#### EXTRACTED ENTRIES
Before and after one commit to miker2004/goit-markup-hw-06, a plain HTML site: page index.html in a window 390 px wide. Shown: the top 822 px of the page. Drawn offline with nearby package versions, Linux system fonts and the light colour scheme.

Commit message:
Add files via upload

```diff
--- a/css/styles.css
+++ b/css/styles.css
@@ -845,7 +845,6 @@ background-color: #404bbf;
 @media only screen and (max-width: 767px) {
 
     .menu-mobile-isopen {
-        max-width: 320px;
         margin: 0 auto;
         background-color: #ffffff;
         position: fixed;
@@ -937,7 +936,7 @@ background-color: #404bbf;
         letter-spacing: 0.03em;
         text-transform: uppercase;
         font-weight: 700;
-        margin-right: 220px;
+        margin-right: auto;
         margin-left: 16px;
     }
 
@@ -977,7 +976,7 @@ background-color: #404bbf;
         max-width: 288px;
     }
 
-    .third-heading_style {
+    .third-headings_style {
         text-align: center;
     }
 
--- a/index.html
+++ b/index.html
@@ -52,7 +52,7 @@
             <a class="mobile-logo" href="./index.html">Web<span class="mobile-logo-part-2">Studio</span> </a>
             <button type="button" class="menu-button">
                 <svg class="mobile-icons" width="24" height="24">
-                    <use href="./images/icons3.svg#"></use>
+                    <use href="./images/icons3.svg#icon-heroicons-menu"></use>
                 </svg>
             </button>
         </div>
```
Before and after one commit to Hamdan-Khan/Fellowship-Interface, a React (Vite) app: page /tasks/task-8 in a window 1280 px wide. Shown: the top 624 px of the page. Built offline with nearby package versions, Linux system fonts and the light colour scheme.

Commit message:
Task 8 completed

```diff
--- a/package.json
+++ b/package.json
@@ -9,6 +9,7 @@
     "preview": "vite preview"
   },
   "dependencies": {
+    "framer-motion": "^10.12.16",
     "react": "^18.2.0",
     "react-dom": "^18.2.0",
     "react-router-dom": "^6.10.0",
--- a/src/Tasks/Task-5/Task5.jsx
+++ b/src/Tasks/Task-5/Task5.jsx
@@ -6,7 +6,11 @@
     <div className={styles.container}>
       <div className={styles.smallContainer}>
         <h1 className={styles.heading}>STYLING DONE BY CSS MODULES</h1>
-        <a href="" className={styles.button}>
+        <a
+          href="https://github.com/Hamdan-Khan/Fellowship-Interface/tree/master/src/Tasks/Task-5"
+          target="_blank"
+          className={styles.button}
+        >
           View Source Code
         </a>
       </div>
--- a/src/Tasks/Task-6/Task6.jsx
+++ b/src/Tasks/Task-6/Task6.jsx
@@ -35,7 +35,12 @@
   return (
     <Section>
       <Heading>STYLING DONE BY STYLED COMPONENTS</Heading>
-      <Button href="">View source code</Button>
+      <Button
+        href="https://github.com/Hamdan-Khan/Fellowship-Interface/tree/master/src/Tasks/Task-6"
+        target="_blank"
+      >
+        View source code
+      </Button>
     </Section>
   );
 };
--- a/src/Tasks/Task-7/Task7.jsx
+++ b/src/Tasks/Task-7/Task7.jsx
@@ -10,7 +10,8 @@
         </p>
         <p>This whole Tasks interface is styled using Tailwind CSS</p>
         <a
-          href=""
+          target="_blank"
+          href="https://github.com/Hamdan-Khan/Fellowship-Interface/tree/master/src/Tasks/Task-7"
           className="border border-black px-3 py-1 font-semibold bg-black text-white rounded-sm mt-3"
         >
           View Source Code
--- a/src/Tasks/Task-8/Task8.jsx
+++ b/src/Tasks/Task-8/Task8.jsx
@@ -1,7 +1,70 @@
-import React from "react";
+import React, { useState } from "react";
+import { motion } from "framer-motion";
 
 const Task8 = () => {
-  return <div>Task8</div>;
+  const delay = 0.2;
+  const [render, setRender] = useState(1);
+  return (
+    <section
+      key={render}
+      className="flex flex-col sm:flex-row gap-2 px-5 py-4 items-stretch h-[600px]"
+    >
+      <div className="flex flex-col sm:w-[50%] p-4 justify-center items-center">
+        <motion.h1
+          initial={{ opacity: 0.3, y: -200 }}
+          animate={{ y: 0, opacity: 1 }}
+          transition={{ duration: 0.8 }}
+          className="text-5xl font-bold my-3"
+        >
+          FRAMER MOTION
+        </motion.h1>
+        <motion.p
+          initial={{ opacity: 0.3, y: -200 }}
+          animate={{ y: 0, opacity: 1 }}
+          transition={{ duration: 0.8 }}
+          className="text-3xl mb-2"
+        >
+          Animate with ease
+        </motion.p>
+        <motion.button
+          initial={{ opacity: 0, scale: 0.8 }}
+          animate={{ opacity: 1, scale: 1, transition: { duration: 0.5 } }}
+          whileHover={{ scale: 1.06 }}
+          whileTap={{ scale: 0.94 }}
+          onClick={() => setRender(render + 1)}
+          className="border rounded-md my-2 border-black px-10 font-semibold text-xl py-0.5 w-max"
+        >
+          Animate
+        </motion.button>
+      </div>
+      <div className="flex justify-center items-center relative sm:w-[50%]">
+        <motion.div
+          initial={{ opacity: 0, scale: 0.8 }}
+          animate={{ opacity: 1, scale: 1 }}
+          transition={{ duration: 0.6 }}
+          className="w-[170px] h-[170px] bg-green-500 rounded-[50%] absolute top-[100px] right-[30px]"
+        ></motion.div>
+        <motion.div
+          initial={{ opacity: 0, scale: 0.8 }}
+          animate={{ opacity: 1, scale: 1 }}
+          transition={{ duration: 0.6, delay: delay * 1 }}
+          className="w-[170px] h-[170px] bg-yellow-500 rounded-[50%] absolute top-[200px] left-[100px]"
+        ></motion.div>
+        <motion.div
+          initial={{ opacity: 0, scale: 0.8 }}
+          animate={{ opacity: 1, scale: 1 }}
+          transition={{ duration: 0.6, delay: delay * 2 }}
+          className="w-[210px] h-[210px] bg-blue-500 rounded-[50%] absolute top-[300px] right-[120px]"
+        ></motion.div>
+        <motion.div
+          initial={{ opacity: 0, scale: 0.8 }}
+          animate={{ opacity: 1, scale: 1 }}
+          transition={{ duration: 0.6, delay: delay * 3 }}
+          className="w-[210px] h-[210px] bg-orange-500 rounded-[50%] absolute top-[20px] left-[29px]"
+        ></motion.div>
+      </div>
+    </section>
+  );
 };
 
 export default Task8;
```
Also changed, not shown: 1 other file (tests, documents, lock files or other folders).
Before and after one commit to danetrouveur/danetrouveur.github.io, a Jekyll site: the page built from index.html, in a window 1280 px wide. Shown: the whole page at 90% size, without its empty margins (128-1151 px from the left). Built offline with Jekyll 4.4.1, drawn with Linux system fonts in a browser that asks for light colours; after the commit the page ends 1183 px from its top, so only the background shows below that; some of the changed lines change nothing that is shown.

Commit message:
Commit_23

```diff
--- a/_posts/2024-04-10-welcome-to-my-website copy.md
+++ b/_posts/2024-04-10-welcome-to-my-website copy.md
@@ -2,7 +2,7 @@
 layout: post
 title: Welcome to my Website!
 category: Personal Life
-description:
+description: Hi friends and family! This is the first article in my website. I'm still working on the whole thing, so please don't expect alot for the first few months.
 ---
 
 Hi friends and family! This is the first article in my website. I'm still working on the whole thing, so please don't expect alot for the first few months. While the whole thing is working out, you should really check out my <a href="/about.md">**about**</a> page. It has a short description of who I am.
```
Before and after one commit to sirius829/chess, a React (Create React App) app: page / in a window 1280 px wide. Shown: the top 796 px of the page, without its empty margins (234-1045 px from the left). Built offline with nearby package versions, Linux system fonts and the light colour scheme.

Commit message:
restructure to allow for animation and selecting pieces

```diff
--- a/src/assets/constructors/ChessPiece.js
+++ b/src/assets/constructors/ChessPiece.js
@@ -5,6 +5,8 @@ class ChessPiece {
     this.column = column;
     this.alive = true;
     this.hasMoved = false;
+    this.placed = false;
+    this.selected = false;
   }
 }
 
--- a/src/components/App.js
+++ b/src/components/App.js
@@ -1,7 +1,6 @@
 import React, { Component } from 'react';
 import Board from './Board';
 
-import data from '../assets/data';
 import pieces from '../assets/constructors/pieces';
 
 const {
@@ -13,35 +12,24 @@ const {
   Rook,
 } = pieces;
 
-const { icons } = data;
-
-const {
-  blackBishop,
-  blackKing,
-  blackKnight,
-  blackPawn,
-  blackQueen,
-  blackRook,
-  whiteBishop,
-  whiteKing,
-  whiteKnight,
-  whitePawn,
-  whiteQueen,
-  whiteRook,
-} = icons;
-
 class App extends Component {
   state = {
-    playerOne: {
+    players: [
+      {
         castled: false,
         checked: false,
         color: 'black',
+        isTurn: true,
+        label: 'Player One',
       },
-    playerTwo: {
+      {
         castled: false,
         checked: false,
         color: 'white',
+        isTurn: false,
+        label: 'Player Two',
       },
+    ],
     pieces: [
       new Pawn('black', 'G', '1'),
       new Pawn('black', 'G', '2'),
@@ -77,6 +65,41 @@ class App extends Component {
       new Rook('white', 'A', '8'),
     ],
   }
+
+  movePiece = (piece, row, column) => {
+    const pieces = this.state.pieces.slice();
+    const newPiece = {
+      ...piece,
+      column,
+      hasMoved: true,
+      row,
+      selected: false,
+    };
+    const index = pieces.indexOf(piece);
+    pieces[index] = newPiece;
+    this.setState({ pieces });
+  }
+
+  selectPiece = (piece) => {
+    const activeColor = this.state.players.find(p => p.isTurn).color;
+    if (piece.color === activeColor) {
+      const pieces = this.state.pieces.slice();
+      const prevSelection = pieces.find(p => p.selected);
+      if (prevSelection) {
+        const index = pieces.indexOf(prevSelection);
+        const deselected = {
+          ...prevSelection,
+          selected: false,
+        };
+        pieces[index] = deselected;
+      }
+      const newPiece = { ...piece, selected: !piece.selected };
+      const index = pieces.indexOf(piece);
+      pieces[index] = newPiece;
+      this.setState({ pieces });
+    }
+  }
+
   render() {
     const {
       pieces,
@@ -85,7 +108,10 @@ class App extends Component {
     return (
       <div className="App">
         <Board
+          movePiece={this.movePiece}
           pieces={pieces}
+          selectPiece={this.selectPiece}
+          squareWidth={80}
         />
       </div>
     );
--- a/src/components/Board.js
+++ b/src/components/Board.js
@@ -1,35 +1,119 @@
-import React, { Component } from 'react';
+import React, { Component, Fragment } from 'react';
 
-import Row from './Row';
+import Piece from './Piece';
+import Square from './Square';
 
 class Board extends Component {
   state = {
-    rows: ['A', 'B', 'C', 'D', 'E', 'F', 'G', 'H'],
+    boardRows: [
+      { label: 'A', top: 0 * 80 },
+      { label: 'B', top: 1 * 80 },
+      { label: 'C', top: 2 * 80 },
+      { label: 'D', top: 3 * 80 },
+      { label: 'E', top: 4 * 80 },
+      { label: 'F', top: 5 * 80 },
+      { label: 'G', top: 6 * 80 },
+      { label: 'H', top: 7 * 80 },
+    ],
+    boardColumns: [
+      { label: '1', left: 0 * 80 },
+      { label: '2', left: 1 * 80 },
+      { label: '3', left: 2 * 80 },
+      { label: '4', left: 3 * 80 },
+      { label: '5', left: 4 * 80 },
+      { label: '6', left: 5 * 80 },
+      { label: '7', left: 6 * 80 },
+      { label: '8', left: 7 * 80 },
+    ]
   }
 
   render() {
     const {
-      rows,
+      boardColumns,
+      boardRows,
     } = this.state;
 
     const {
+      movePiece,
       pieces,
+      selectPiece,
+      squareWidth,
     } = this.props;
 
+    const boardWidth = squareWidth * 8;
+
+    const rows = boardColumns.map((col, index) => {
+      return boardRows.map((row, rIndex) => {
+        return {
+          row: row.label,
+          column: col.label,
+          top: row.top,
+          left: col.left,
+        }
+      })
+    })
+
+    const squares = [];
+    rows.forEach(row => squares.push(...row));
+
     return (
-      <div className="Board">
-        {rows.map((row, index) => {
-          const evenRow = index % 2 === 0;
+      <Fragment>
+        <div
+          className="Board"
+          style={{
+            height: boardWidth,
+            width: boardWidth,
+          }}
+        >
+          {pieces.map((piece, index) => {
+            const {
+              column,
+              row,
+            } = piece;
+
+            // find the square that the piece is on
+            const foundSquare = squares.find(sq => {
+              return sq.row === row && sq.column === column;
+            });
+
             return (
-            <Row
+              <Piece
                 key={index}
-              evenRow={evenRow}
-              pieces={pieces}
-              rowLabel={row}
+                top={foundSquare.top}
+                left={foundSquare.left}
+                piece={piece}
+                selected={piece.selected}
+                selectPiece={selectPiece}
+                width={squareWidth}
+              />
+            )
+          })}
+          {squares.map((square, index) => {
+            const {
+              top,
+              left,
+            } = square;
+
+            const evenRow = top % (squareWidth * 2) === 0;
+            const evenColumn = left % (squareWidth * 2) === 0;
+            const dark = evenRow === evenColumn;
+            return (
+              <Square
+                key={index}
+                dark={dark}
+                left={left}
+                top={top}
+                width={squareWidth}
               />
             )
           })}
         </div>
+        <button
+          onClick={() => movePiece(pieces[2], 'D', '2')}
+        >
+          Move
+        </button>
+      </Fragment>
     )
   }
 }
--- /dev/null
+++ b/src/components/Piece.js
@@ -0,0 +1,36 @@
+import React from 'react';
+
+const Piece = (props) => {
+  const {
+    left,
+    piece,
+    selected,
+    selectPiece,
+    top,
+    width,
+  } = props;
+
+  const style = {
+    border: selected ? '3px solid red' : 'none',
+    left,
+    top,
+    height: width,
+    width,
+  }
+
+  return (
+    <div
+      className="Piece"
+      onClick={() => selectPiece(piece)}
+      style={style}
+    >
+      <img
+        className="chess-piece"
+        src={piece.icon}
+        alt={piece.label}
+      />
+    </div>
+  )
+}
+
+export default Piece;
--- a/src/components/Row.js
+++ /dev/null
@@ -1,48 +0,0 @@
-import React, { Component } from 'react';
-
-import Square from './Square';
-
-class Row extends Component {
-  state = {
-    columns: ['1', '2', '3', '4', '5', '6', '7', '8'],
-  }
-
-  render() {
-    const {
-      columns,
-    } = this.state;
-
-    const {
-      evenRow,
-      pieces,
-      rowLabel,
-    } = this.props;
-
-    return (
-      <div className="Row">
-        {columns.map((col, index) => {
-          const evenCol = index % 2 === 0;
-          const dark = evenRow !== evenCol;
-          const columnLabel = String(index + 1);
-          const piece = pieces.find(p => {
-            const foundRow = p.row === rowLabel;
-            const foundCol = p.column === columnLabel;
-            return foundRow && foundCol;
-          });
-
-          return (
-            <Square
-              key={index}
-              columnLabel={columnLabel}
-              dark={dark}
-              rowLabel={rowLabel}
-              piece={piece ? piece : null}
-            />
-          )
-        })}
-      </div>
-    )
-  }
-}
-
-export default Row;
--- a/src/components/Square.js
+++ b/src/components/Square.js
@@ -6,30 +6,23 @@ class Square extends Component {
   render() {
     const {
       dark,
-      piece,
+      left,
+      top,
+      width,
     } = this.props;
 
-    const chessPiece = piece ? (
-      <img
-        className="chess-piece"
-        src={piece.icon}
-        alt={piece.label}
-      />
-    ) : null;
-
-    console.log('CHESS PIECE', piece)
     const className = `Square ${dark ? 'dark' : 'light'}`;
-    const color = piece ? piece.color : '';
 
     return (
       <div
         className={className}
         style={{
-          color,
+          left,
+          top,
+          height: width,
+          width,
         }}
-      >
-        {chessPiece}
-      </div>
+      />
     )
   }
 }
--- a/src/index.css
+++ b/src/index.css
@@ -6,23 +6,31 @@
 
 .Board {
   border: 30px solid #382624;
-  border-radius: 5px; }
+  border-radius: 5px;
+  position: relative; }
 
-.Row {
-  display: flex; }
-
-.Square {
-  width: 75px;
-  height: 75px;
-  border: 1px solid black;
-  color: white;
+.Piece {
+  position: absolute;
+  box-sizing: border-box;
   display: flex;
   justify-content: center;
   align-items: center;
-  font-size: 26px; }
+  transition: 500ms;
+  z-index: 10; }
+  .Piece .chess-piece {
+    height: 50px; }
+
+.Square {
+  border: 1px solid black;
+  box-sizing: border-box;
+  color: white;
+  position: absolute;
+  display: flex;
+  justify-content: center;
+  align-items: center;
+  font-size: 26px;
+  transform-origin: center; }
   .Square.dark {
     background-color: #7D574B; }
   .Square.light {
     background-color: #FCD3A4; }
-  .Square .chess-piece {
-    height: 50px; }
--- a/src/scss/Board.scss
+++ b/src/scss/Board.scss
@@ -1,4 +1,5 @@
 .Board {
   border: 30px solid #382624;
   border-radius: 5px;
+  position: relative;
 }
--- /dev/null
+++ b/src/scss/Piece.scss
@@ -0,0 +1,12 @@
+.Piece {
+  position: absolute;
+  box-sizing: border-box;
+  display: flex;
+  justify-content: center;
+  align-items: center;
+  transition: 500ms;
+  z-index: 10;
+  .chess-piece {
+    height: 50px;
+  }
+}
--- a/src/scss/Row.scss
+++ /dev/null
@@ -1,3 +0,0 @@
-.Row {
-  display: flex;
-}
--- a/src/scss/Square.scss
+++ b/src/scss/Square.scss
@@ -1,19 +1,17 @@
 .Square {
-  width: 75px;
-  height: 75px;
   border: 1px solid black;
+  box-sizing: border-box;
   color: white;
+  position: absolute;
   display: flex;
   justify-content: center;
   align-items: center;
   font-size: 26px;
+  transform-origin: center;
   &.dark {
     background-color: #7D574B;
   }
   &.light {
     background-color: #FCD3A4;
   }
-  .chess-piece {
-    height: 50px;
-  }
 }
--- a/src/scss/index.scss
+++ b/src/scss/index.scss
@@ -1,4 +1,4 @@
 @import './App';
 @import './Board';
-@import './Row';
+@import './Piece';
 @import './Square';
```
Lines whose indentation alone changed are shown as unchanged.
########
• WHAT YOU ARE ASKED TO DO: Search each line of the data above for "false", and copy the lines where it occurs.

• YOUR SOLUTION:
     this.hasMoved = false;
+    this.placed = false;
+    this.selected = false;
         castled: false,
         checked: false,
         castled: false,
         checked: false,
+        isTurn: false,
+      selected: false,
+          selected: false,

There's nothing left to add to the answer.